J.Crew Group, Inc. shows signs of recovering from the coronavirus (COVID-19) shutdown, announcing the reopening of more of its stores that were closed for much of April and May.
The clothing retailer said it is reopening 171 stores, bringing the total number of reopened locations to 315. That accounts for 64 percent of its total store fleet. After carrying out a test reopening of seven stores at the end of April, the company began a phased reopening of its nearly 500 U.S. stores in May.
“The company is taking a careful and deliberate approach to its store re-openings to ensure full implementation of appropriate safety protocols in line with CDC guidelines and government regulations to protect its customers, associates, and local communities,” J.Crew said in a press release.

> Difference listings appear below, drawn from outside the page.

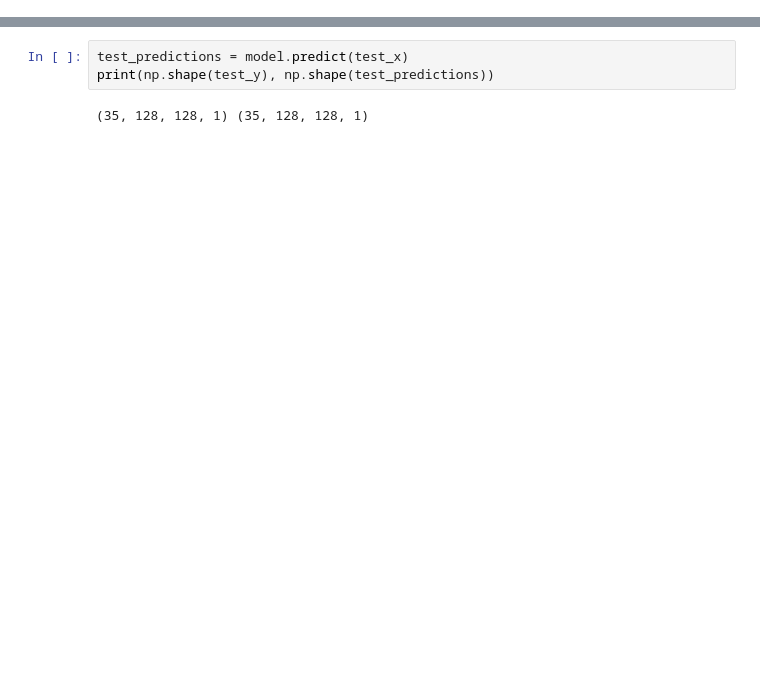
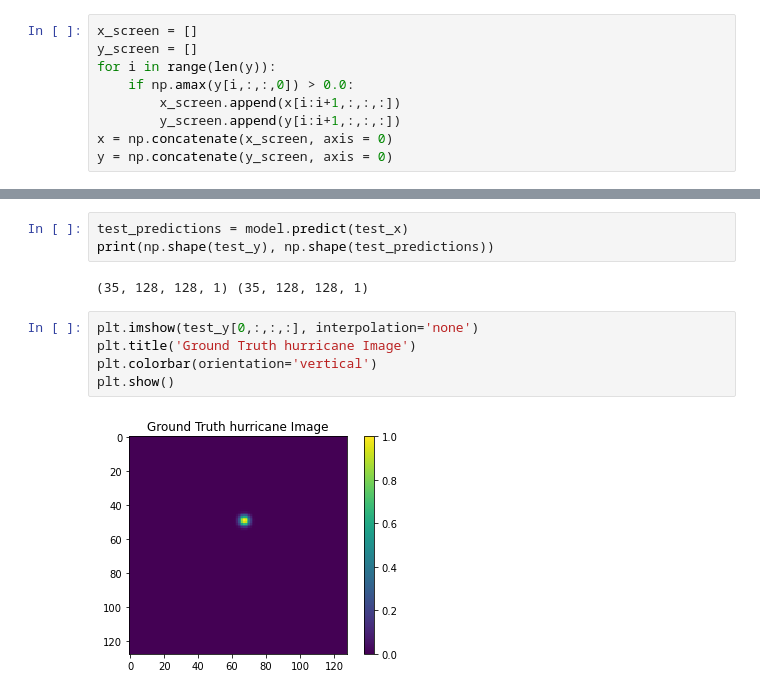
Before and after one commit to fastscience-ai/DL_Lab_TF_2023, a Jupyter notebook: unet_segmentation.ipynb, the cells around one changed output, grey strips where cells are left out. Cells and saved outputs as stored; diff of their text form; blank space fills up the shorter version.

```diff
--- a/unet_segmentation.ipynb
+++ b/unet_segmentation.ipynb
@@ -94,6 +94,15 @@ y=np.concatenate([y1,y2], axis=0)
 print(np.shape(x), np.shape(y))
 # %% [output]
 (68160, 128, 128, 3) (68160, 128, 128, 1)
+# %%
+x_screen = []
+y_screen = []
+for i in range(len(y)):
+    if np.amax(y[i,:,:,0]) > 0.0:
+        x_screen.append(x[i:i+1,:,:,:])
+        y_screen.append(y[i:i+1,:,:,:])
+x = np.concatenate(x_screen, axis = 0)
+y = np.concatenate(y_screen, axis = 0)
 # %%
 # We don't have much dataset. so let's use 99% as training and 1% as test
 train_x, test_x = x[0:int(142*24*0.99)], x[int(142*24*0.99): 142*24]
@@ -265,3 +270,10 @@ test_predictions = model.predict(test_x)
 print(np.shape(test_y), np.shape(test_predictions))
 # %% [output]
 (35, 128, 128, 1) (35, 128, 128, 1)
+# %%
+plt.imshow(test_y[0,:,:,:], interpolation='none')
+plt.title('Ground Truth hurricane Image')
+plt.colorbar(orientation='vertical')
+plt.show()
+# %% [output]
+[figure, added]
```
Also changed, not shown: parts of 9 cells of this notebook.
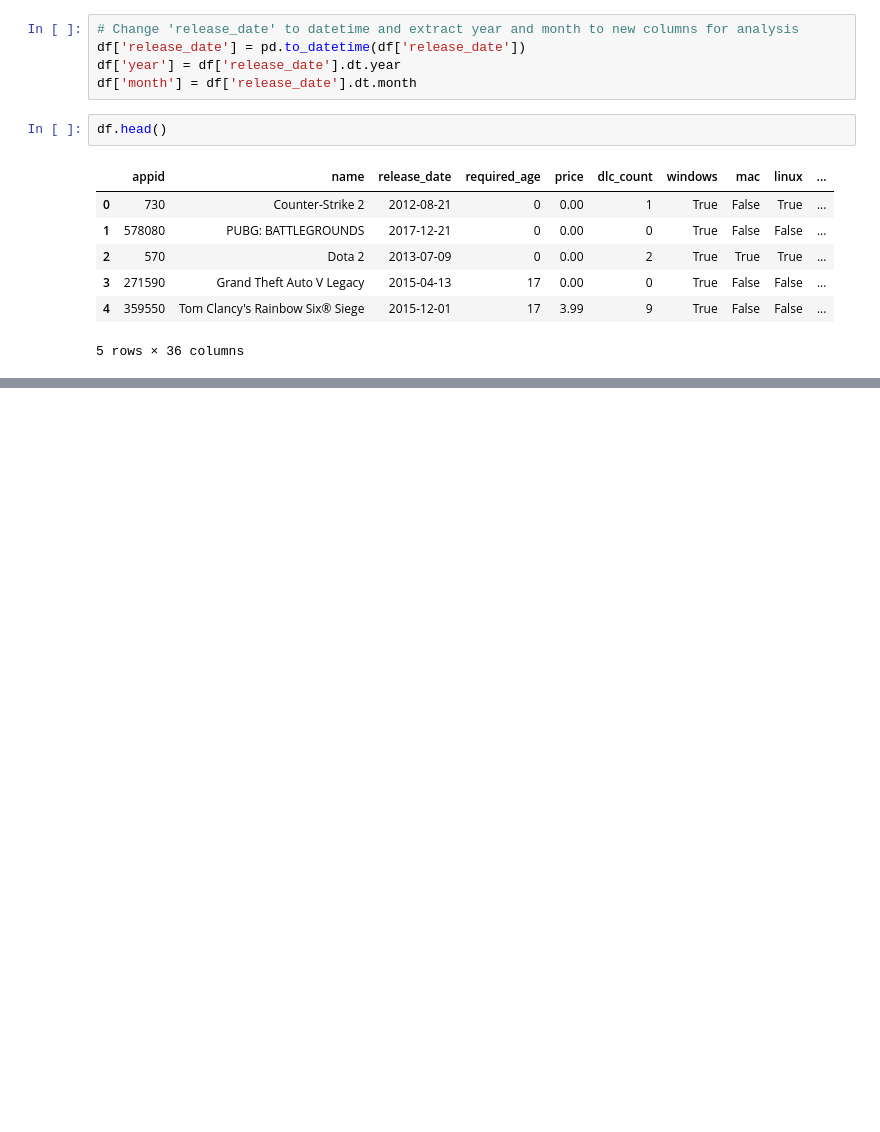
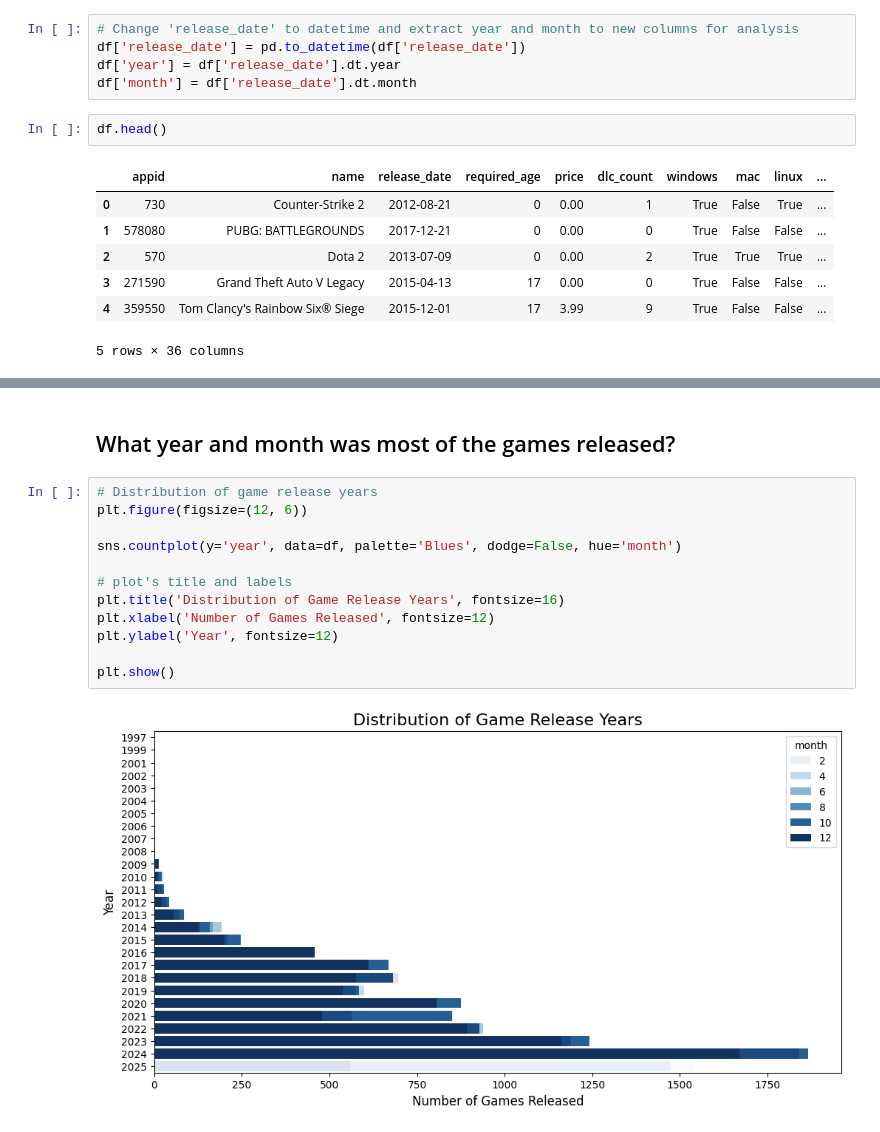
Before and after one commit to oscartsai2620/STAT315_Final, a Jupyter notebook: project.ipynb, the cells around one changed output, grey strips where cells are left out. Saved outputs shown, nothing was run; the diff lists cells and outputs as text; blank space fills up the shorter version.

```diff
--- a/project.ipynb
+++ b/project.ipynb
@@ -91,0 +127,16 @@ df.head()
+# %% [markdown]
+## What year and month was most of the games released?
+# %%
+# Distribution of game release years
+plt.figure(figsize=(12, 6))
+
+sns.countplot(y='year', data=df, palette='Blues', dodge=False, hue='month')
+
+# plot's title and labels
+plt.title('Distribution of Game Release Years', fontsize=16)
+plt.xlabel('Number of Games Released', fontsize=12)
+plt.ylabel('Year', fontsize=12)
+
+plt.show()
+# %% [output]
+[figure, added]
```
Also changed, not shown: parts of 12 cells of this notebook.
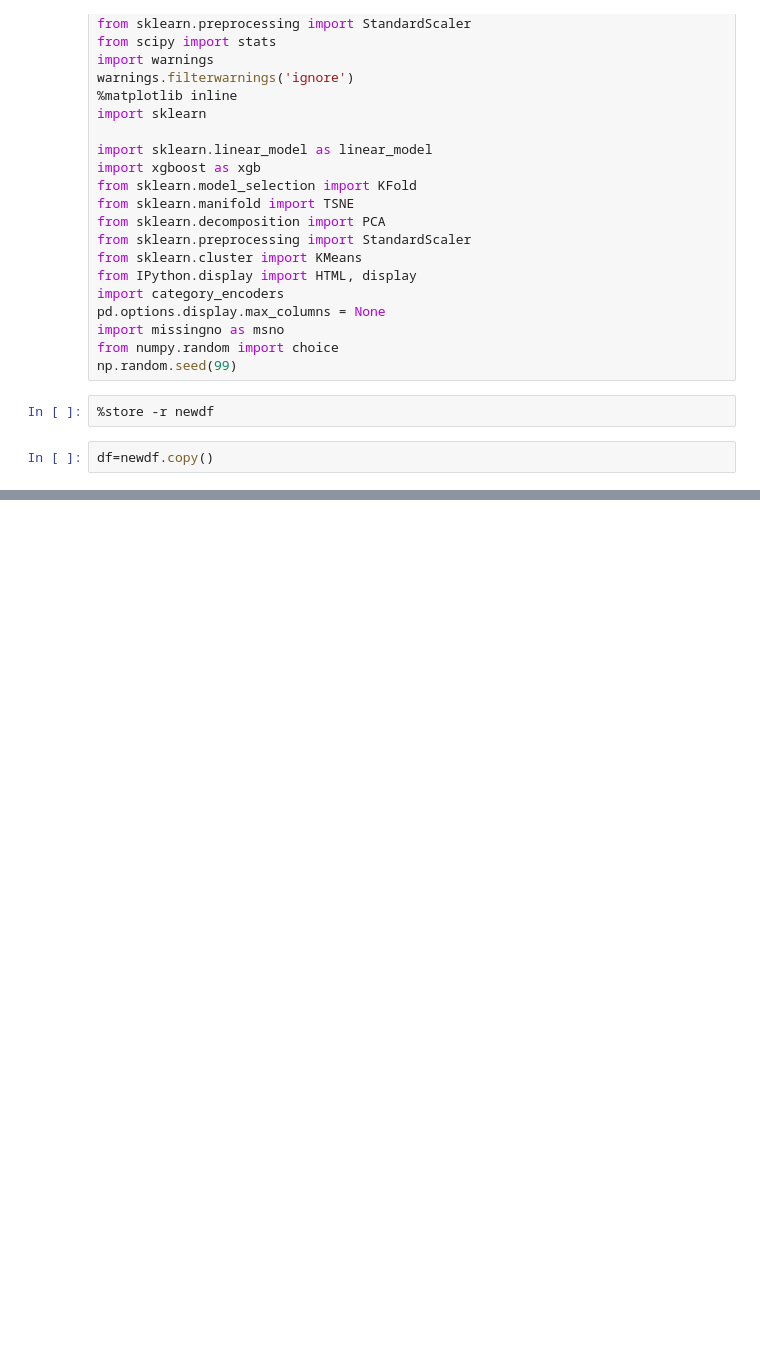
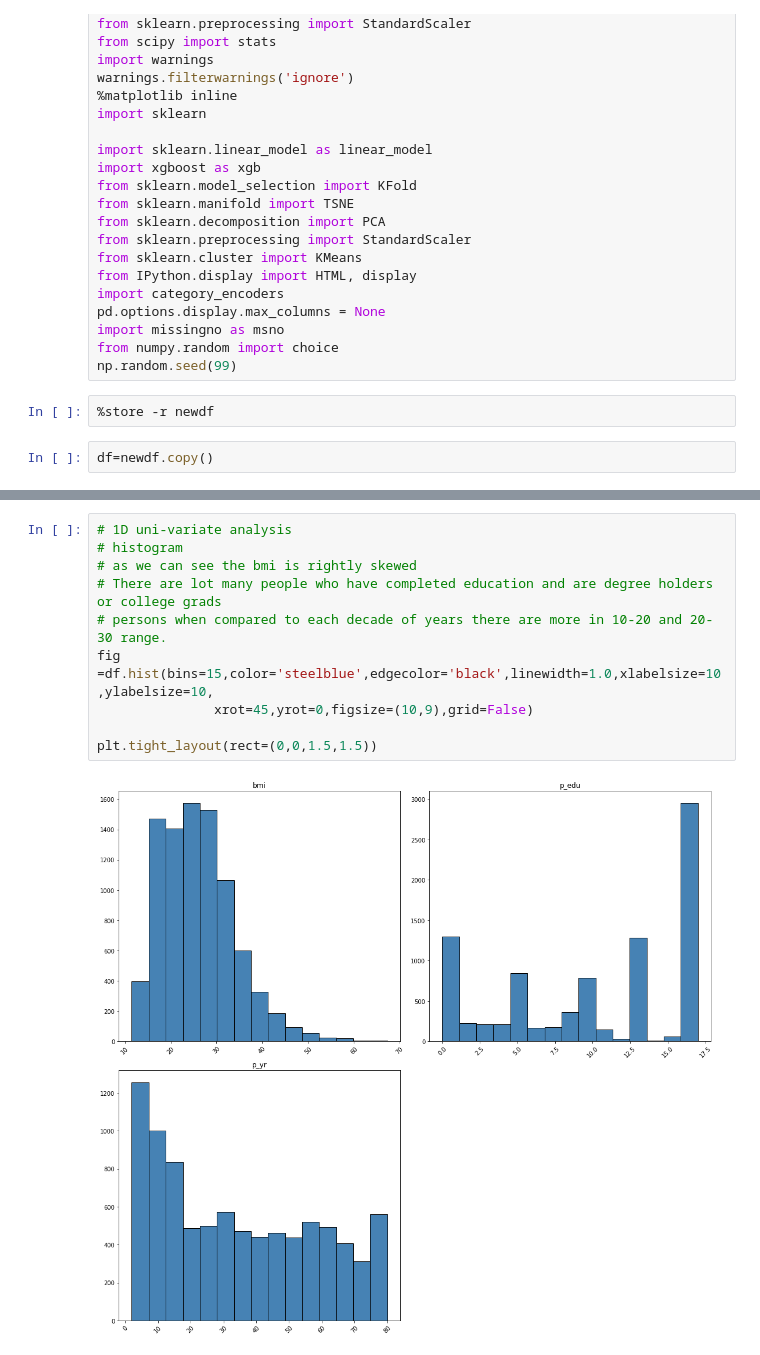
Before and after one commit to nitzmali/Kaggle, a Jupyter notebook: AK_Project/Data Exploration BMI.ipynb, the cells around one changed output, grey strips where cells are left out. Cells and saved outputs as stored; diff of their text form; blank space fills up the shorter version.

```diff
--- a/AK_Project/Data Exploration BMI.ipynb
+++ b/AK_Project/Data Exploration BMI.ipynb
@@ -55,0 +68,12 @@ plt.hist(df['bmi'])
+# %%
+# 1D uni-variate analysis
+# histogram
+# as we can see the bmi is rightly skewed
+# There are lot many people who have completed education and are degree holders or college grads
+# persons when compared to each decade of years there are more in 10-20 and 20-30 range.
+fig =df.hist(bins=15,color='steelblue',edgecolor='black',linewidth=1.0,xlabelsize=10,ylabelsize=10,
+               xrot=45,yrot=0,figsize=(10,9),grid=False)
+
+plt.tight_layout(rect=(0,0,1.5,1.5))
+# %% [output]
+[figure, added]
```
Also changed, not shown: parts of 19 cells of this notebook.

As it reopens stores, the company is also bringing back most of its employees who were furloughed during the shutdown. Because its online business grew while stores were closed, the company is hiring approximately 400 people at its Lynchburg, Va., distribution center.
J.Crew joins other national retailers that have taken steps in recent days to return to some sense of normalcy. Macy’s began reopening stores in early May, starting with markets that had been spared the worst events of the pandemic. It opened most California stores late last week.
Macy’s has expressed cautious optimism that consumer behavior is on a track that could return to normal over time, but it warned investors that it could lose $1 billion during its first quarter.
Also last week, Best Buy took a step toward returning to normal when it lifted its policy of requiring an appointment to shop in its stores. Shoppers don’t need to make an appointment at most stores, but they may be delayed in entering to keep capacity at reduced levels.
Best Buy is among a handful of brick-and-mortar retailers that continued to see fairly strong online sales during the time its stores were closed. An analysis by Forbes shows that the retailer’s sales were 70 percent of its average through April -- with Nordstrom, Gap, and Kohl’s holding on to more than 50 percent of normal sales.
A survey of consumers by Coresight Research at the end of May also offered a glimmer of hope for struggling retailers. It found nearly half said they expect to return to their normal spending habits by the end of the year.